The electorate of Brindabella covers the rural areas in the south of the Territory and outer southern Canberra including Tuggeranong. Five members are to be elected under the Hare-Clark system, with a quota of 16.67 required for election. It is only compulsory for voters to number one candidate for each vacancy (so five in Brindabella and Ginninderra and seven in Molonglo), after which they have the option to exhaust. At the first two elections under the current system Brindabella returned two members for each major party plus independent Paul Osborne. In 2001 Labor broke through to win a third seat at Osborne’s expense, their primary vote increasing from 28.5 to 44 per cent. Their challenge this time is to try and hold that seat against the rising tide of the Greens.
In this respect the bar has been raised by the retirement of member Bill Wood, a veteran of the first ACT Legislative Assembly in 1989, who will take with him a name recognition that is very important in these elections. Incumbents John Hargreaves and Karin MacDonald are assured of re-election while the remaining Labor candidates, Mick Gentleman, Paschal Leahy and Rebecca Logue, appear from this distance to have about as much chance as each other of taking a third seat. To do this they will also need to overcome the two Greens candidates, Graham Jensen and Kathryn Kelly. Crispin Hull of the Canberra Times argues that Labor will need to substantially improve on the 44 per cent of the vote they received to win the third seat in 2001, when the non-major party vote split in several directions and petered out through exhaustion and leakage to the major parties. This time they will face a consolidated Greens vote. However, Antony Green notes that the 6.9 per cent vote for defeated independent Paul Osborne, who is not contesting this time, "is more likely to return to the major parties than to go to the Greens".
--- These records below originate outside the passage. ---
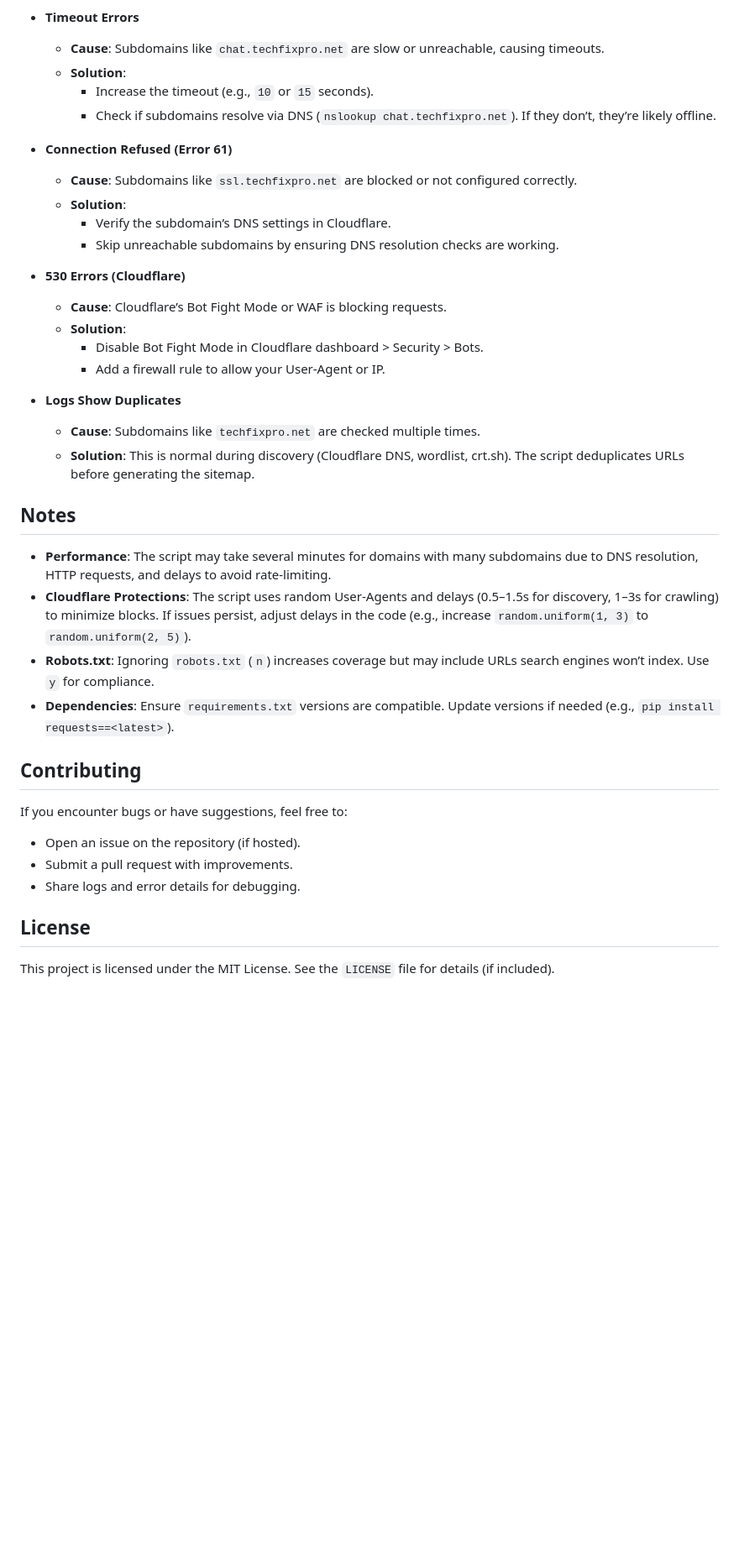
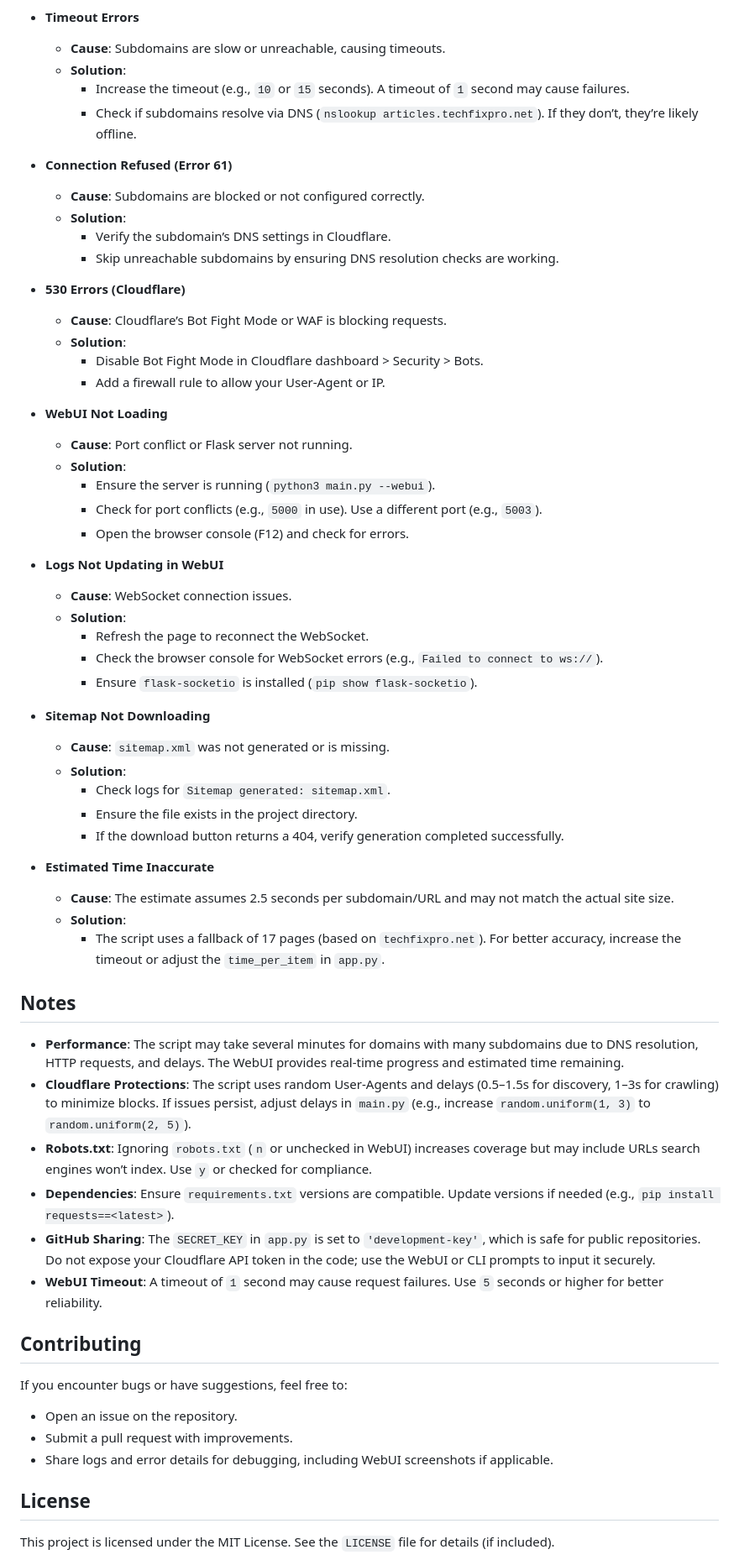
Before and after one commit to aarush67/Python-Sitemap-Generator-CloudFlare, a Markdown page: README.md, the part around one of its changes. Shown at 84% size. Rendered like a GitHub page; blank space fills up the shorter version.

```diff
--- a/README.md
+++ b/README.md
@@ -151,13 +201,13 @@ The generated `sitemap.xml` follows the [Sitemap Protocol](http://www.sitemaps.o
     - Ensure the domain is managed by Cloudflare.
 
 - **Timeout Errors**
-  - **Cause**: Subdomains like `chat.techfixpro.net` are slow or unreachable, causing timeouts.
+  - **Cause**: Subdomains are slow or unreachable, causing timeouts.
   - **Solution**:
-    - Increase the timeout (e.g., `10` or `15` seconds).
-    - Check if subdomains resolve via DNS (`nslookup chat.techfixpro.net`). If they don’t, they’re likely offline.
+    - Increase the timeout (e.g., `10` or `15` seconds). A timeout of `1` second may cause failures.
+    - Check if subdomains resolve via DNS (`nslookup articles.techfixpro.net`). If they don’t, they’re likely offline.
 
 - **Connection Refused (Error 61)**
-  - **Cause**: Subdomains like `ssl.techfixpro.net` are blocked or not configured correctly.
+  - **Cause**: Subdomains are blocked or not configured correctly.
   - **Solution**:
     - Verify the subdomain’s DNS settings in Cloudflare.
     - Skip unreachable subdomains by ensuring DNS resolution checks are working.
@@ -168,21 +218,45 @@ The generated `sitemap.xml` follows the [Sitemap Protocol](http://www.sitemaps.o
     - Disable Bot Fight Mode in Cloudflare dashboard > Security > Bots.
     - Add a firewall rule to allow your User-Agent or IP.
 
-- **Logs Show Duplicates**
-  - **Cause**: Subdomains like `techfixpro.net` are checked multiple times.
-  - **Solution**: This is normal during discovery (Cloudflare DNS, wordlist, crt.sh). The script deduplicates URLs before generating the sitemap.
+- **WebUI Not Loading**
+  - **Cause**: Port conflict or Flask server not running.
+  - **Solution**:
+    - Ensure the server is running (`python3 main.py --webui`).
+    - Check for port conflicts (e.g., `5000` in use). Use a different port (e.g., `5003`).
+    - Open the browser console (F12) and check for errors.
+
+- **Logs Not Updating in WebUI**
+  - **Cause**: WebSocket connection issues.
+  - **Solution**:
+    - Refresh the page to reconnect the WebSocket.
+    - Check the browser console for WebSocket errors (e.g., `Failed to connect to ws://`).
+    - Ensure `flask-socketio` is installed (`pip show flask-socketio`).
+
+- **Sitemap Not Downloading**
+  - **Cause**: `sitemap.xml` was not generated or is missing.
+  - **Solution**:
+    - Check logs for `Sitemap generated: sitemap.xml`.
+    - Ensure the file exists in the project directory.
+    - If the download button returns a 404, verify generation completed successfully.
+
+- **Estimated Time Inaccurate**
+  - **Cause**: The estimate assumes 2.5 seconds per subdomain/URL and may not match the actual site size.
+  - **Solution**:
+    - The script uses a fallback of 17 pages (based on `techfixpro.net`). For better accuracy, increase the timeout or adjust the `time_per_item` in `app.py`.
 
 ## Notes
-- **Performance**: The script may take several minutes for domains with many subdomains due to DNS resolution, HTTP requests, and delays to avoid rate-limiting.
-- **Cloudflare Protections**: The script uses random User-Agents and delays (0.5–1.5s for discovery, 1–3s for crawling) to minimize blocks. If issues persist, adjust delays in the code (e.g., increase `random.uniform(1, 3)` to `random.uniform(2, 5)`).
-- **Robots.txt**: Ignoring `robots.txt` (`n`) increases coverage but may include URLs search engines won’t index. Use `y` for compliance.
+- **Performance**: The script may take several minutes for domains with many subdomains due to DNS resolution, HTTP requests, and delays. The WebUI provides real-time progress and estimated time remaining.
+- **Cloudflare Protections**: The script uses random User-Agents and delays (0.5–1.5s for discovery, 1–3s for crawling) to minimize blocks. If issues persist, adjust delays in `main.py` (e.g., increase `random.uniform(1, 3)` to `random.uniform(2, 5)`).
+- **Robots.txt**: Ignoring `robots.txt` (`n` or unchecked in WebUI) increases coverage but may include URLs search engines won’t index. Use `y` or checked for compliance.
 - **Dependencies**: Ensure `requirements.txt` versions are compatible. Update versions if needed (e.g., `pip install requests==<latest>`).
+- **GitHub Sharing**: The `SECRET_KEY` in `app.py` is set to `'development-key'`, which is safe for public repositories. Do not expose your Cloudflare API token in the code; use the WebUI or CLI prompts to input it securely.
+- **WebUI Timeout**: A timeout of `1` second may cause request failures. Use `5` seconds or higher for better reliability.
 
 ## Contributing
 If you encounter bugs or have suggestions, feel free to:
-- Open an issue on the repository (if hosted).
+- Open an issue on the repository.
 - Submit a pull request with improvements.
-- Share logs and error details for debugging.
+- Share logs and error details for debugging, including WebUI screenshots if applicable.
 
 ## License
 This project is licensed under the MIT License. See the `LICENSE` file for details (if included).
```
Also changed, not shown: other parts of README.md (+72 -21 lines).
There are also two sitting Liberal members who appear certain to be re-elected – Opposition Leader Brendan Smyth, who held the federal seat of Canberra for one year after the 1995 by-election that lit the fuse on the Keating Government, and Steve Pratt, the CARE aid worker who was imprisoned in Yugoslavia on spying charges in 1999.